Fertilize your lawn properly, and you’ll be on your way to a healthy, dense stand of turf that maintains a deep green color and gives weeds a run for their money. First, choose a fertilizer that gives your grass what it needs, based on a soil test, and is suitable for your climate and the time of year when you are applying it. Next, choose a method for applying the fertilizer; the most common options are discussed here. The final step is watering-in the fertilizer to make sure it feeds the grass plants and doesn't get washed away. This can be done with rain or with irrigation.
Using a Broadcast or Rotary Spreader
A broadcast or rotary spreader works well when you’re fertilizing larger lawn areas. Apply fertilizer around the edge of the lawn first, and then start to move back and forth across in an orderly pattern. Overlap application strips slightly to ensure that you cover the whole lawn evenly with fertilizer.
Using a Drop Spreader
Choose a drop spreader for controlled fertilizer distribution. Overlap slightly on each pass to ensure you have adequate coverage. You’ll usually pay more for a drop spreader, but if you’re tending a typical suburban-size lawn, it’s worth the investment.
Using a Handheld Broadcast Spreader
A handheld broadcast spreader works well for fertilizing small lawn areas. Walk evenly and slowly, and be sure to overlap distribution patterns slightly with each pass. A small spreader like this also works really well when you have shady areas in your lawn that require a different fertilizer rate than the sunny sections.
Grasscycling refers to letting grass clippings lie on the lawn after cutting. These clippings can provide up to 25 percent of your lawn’s fertilizer needs, saving you time and money. One hundred pounds of lawn clippings can yield up to three to four pounds of nitrogen, an important component of lawn fertilizers.

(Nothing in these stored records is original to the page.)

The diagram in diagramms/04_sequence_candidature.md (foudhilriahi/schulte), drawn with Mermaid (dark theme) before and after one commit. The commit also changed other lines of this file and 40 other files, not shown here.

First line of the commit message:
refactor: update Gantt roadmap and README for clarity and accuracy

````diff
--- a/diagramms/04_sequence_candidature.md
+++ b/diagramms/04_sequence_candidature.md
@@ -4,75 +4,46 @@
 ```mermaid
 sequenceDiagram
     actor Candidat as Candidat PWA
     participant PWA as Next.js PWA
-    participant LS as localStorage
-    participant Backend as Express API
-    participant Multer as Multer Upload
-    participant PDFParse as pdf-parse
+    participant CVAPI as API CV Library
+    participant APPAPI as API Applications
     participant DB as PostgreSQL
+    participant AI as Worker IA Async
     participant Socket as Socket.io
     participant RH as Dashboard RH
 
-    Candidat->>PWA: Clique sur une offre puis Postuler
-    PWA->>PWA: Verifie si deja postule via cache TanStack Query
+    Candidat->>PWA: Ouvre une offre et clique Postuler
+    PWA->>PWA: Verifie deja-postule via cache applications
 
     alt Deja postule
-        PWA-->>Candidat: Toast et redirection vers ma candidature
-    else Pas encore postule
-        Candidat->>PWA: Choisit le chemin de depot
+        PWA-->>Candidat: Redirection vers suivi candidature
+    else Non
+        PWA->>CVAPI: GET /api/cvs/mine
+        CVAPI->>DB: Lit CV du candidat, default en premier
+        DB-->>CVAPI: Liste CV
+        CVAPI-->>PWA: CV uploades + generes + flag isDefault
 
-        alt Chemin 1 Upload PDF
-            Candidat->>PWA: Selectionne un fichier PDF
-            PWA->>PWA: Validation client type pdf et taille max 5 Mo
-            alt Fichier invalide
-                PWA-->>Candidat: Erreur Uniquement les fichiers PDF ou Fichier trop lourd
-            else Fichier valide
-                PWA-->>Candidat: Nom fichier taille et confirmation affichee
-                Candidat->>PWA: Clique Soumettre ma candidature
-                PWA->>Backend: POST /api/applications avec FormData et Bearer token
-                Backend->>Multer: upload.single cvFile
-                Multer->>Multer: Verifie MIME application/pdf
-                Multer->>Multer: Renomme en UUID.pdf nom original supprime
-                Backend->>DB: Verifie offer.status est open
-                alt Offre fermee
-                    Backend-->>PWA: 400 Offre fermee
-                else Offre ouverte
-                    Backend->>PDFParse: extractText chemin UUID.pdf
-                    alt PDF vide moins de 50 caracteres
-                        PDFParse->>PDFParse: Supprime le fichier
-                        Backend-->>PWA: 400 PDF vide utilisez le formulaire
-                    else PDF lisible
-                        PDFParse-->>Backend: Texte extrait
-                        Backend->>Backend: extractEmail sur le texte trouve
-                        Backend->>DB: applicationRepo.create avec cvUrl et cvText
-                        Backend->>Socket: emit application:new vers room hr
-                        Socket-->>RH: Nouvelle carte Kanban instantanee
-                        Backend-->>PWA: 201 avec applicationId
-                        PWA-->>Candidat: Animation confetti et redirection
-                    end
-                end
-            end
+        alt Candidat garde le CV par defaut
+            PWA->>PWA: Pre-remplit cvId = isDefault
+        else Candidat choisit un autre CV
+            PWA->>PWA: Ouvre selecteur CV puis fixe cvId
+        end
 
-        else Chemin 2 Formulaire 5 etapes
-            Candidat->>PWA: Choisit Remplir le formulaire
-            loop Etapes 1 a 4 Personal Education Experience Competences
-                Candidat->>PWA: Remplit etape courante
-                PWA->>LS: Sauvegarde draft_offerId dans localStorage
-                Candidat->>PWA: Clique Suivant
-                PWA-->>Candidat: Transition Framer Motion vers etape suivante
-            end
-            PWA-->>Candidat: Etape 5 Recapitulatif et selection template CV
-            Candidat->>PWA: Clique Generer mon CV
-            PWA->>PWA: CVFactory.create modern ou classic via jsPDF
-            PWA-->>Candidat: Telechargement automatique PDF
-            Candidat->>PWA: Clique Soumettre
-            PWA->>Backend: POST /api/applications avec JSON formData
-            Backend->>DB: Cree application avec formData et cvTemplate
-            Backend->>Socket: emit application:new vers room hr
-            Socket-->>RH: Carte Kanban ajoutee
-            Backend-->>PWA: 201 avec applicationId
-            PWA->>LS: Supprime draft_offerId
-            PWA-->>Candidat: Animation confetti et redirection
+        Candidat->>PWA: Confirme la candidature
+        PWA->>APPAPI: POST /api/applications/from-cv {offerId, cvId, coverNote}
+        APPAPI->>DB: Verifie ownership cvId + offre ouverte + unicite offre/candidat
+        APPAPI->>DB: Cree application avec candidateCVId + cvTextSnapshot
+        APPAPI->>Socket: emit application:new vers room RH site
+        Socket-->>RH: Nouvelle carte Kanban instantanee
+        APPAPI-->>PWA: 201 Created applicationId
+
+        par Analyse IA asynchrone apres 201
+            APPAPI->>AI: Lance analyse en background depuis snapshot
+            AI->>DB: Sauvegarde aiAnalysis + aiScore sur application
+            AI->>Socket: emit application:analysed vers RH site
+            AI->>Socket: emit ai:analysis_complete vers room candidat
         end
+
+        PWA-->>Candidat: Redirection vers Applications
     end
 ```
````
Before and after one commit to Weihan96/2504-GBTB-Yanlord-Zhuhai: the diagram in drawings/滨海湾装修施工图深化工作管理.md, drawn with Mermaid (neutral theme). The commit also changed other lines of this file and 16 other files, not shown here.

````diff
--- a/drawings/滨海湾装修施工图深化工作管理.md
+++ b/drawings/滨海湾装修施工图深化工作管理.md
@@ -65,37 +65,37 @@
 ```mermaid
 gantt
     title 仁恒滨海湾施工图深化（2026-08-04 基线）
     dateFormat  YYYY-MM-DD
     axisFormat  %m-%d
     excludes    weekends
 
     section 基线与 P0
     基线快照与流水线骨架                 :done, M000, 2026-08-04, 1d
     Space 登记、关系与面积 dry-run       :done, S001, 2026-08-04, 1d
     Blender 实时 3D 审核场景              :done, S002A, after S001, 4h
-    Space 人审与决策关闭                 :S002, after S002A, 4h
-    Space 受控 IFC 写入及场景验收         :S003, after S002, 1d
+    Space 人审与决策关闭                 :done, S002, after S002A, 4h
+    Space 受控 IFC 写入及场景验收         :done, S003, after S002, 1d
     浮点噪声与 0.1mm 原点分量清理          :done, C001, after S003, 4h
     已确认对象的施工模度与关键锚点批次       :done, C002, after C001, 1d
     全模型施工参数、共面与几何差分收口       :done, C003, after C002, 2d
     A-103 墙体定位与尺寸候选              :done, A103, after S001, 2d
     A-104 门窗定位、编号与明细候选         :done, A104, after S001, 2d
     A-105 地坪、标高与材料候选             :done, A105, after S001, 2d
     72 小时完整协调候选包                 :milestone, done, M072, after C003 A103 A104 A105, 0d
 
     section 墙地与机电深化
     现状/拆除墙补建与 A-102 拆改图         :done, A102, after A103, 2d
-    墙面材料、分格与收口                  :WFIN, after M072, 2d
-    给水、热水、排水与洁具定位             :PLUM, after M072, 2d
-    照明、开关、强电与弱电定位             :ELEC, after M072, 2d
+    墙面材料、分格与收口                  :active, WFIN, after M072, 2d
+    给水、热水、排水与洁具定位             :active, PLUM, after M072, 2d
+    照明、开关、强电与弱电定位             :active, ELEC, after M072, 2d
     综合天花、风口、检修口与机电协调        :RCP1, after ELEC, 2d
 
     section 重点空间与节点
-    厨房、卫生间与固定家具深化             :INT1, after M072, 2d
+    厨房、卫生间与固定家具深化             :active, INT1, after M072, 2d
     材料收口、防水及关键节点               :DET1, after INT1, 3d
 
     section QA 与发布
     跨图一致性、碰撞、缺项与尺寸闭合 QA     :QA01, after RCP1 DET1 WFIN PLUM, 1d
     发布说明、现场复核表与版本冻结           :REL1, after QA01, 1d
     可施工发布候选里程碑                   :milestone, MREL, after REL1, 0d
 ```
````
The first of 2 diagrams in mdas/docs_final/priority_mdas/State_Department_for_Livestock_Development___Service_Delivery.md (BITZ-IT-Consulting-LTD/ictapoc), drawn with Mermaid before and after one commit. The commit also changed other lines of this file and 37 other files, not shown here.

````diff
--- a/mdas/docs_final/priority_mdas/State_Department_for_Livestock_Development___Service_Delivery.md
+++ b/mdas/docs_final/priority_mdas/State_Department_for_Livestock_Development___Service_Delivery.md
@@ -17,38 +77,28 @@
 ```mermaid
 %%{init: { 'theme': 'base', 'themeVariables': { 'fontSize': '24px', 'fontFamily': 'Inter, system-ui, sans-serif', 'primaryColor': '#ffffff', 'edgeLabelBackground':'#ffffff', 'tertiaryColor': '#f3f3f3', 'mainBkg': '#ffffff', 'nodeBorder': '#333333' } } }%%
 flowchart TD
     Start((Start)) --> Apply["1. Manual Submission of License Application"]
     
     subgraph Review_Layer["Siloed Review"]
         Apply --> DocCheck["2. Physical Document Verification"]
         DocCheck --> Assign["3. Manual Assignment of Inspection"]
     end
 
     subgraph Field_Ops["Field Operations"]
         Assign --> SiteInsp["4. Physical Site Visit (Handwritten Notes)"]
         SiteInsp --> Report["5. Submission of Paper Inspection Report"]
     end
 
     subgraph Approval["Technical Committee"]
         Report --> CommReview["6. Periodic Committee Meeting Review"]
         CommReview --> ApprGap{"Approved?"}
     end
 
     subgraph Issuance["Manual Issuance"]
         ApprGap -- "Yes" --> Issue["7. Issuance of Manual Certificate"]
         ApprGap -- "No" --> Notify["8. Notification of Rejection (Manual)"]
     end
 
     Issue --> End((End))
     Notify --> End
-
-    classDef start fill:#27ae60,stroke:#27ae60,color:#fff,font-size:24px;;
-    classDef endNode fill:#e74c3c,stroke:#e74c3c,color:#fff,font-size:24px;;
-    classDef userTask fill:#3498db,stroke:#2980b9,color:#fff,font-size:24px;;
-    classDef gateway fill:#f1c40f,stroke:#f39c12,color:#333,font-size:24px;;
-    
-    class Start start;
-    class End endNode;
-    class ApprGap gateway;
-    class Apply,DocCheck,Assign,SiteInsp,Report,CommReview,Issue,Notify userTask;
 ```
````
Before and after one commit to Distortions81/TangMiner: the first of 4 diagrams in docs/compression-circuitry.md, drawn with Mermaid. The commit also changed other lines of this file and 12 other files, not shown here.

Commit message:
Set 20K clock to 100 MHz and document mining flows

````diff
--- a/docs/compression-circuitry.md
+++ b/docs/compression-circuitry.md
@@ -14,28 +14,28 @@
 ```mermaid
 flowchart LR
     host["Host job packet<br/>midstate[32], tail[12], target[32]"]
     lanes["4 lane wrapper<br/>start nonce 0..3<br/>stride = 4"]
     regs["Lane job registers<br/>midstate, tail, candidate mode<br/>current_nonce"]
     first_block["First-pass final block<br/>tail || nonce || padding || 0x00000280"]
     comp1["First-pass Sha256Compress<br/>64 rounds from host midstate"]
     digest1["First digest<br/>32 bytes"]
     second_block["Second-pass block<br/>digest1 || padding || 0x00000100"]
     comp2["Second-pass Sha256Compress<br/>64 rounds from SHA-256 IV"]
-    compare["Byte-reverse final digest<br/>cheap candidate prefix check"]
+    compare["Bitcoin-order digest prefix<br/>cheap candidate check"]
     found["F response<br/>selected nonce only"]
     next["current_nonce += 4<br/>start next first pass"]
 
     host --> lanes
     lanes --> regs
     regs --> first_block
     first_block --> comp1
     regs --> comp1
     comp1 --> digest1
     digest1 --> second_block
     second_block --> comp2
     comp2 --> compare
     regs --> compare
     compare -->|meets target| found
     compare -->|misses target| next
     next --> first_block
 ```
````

You don’t need a specialized mulching mower to grasscycle, although you might want to replace your current mower blade with a mulching blade, which cuts grass into smaller pieces that decompose more quickly. Most new mowers these days are designed for mulching grass clippings.
Watering-In the Fertilizer
All fertilizers should be watered in. This ensures that the product will be washed into the soil and become available to the plant through the roots. It is important to water-in with enough water but not too much. Also, while standard fertilizers can be applied to dry or wet grass and can be watered in immediately, fertilizers with weed killer typically should not be watered in for 24 hours after application.
The best way to water-in is to do it naturally, with rain. Try to time the application of fertilizers to just before an expected rainfall of at least 1/4 inch. Rainfall typically provides good, even coverage over the entire lawn area (except under full trees), which can be difficult to achieve with lawn sprinklers.
However, you should plan to water-in with rain only when the rainfall is expected to be steady and not heavy or intense. Heavy or hard rain can easily flood the grass and wash the fertilizer off of the lawn and into the storm sewer system. From there, it typically gets washed into local waterways and contributes to water pollution.
If rain is not expected, you can certainly water-in fertilizer with an irrigation system or even individual sprinklers. Take care to provide even coverage over the entire lawn, making sure you reach all areas. Fertilizer left on dry grass can burn the leaves (blades).
Watering-In With Weed Killer Fertilizer
"Weed and feed" fertilizers that contain weed killer must stay on the grass longer than standard fertilizers to allow time for the herbicide to be absorbed by the weeds. Typically, you should water the grass just before applying these fertilizers, or apply them in the morning when the grass is still wet with dew. The moisture helps the fertilizer granules stick to the weed leaves.
Do not apply weed killer fertilizer when rain is expected within 24 hours. Rain, or watering-in too early, is ok for the grass, but it washes the product off of the weed leaves so the weed killer can't do its job. To be safe, it's best to apply the fertilizer when the weather is sure to be dry for a day or more, then simply water-in with sprinklers after 24 hours.